As a parent, you are likely more aware of your child’s learning differences than anyone else. As they move through school, he or she will almost certainly be placed in situations in which teachers must rediscover those challenges for themselves. If you’re looking to make headway early on, it’s vital that you learn how to talk to teachers about your child’s learning struggles.
Make Contact Early
One of the best things you can do is to make contact with the teacher early. Teachers are only human, after all, and they build up perceptions of students in their minds as the year goes on. If you can contact your child’s teacher earlier during the semester and let him or her know that your child has a specific learning difficulty, you can set the stage for a cooperative relationship that can be fruitful for all involved.
Don’t Be Vague

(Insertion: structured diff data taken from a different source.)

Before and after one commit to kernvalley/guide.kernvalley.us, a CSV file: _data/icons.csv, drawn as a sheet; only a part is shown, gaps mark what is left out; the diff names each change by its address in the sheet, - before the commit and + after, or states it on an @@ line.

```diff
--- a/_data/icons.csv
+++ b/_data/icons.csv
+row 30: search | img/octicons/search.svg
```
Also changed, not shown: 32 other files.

It’s vital that you are not vague when discussing learning issues with teachers. Don’t say that your child has trouble with reading – talk about why your child has trouble reading. A teacher can’t do much with vague information and thus won’t be able to help your child if he or she can’t pinpoint what’s wrong. While there are times in which the information will necessarily be vague, giving as much information as possible to the teacher is a great way to get the conversation started.
Make it a Team Effort

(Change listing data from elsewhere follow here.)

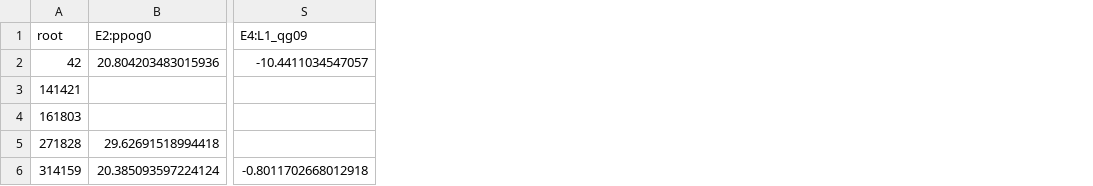
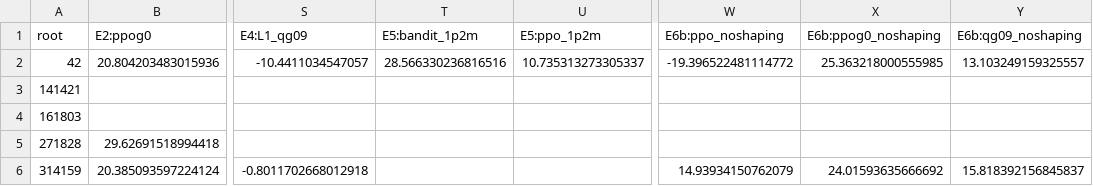
Before and after one commit to ugurefeyigit/rl-in-mpls, a CSV file: results/tables/main_per_root.csv, drawn as a sheet; only a part is shown, gaps mark what is left out; the diff names each change by its address in the sheet, - before the commit and + after, or states it on an @@ line.

```diff
--- a/results/tables/main_per_root.csv
+++ b/results/tables/main_per_root.csv
+column T (E5:bandit_1p2m), row 2: 28.566330236816516
+column U (E5:ppo_1p2m), row 2: 10.735313273305337
+column W (E6b:ppo_noshaping), rows 2-6: -19.396522481114772 |  |  |  | 14.93934150762079
+column X (E6b:ppog0_noshaping), rows 2-6: 25.363218000555985 |  |  |  | 24.01593635666692
+column Y (E6b:qg09_noshaping), rows 2-6: 13.103249159325557 |  |  |  | 15.818392156845837
```
Also changed, not shown: results/tables/decomposition_by_root.csv, results/tables/seqdiag_summary.csv, 8 other files.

Finally, try to make sure that you’re collaborating with the teacher instead of putting everything on his or her shoulders. If you know that your child has a problem completing homework because of something like ADHD, ask the teacher what you can do to help your child keep up with the work. Most teachers are incredibly responsive to those parents who want to put in the work to help their children succeed, so portray yourself as one of them from day one. If you can start a collaborative relationship between yourself, your child, and your child’s teachers, your child will have a much greater chance for scholastic success.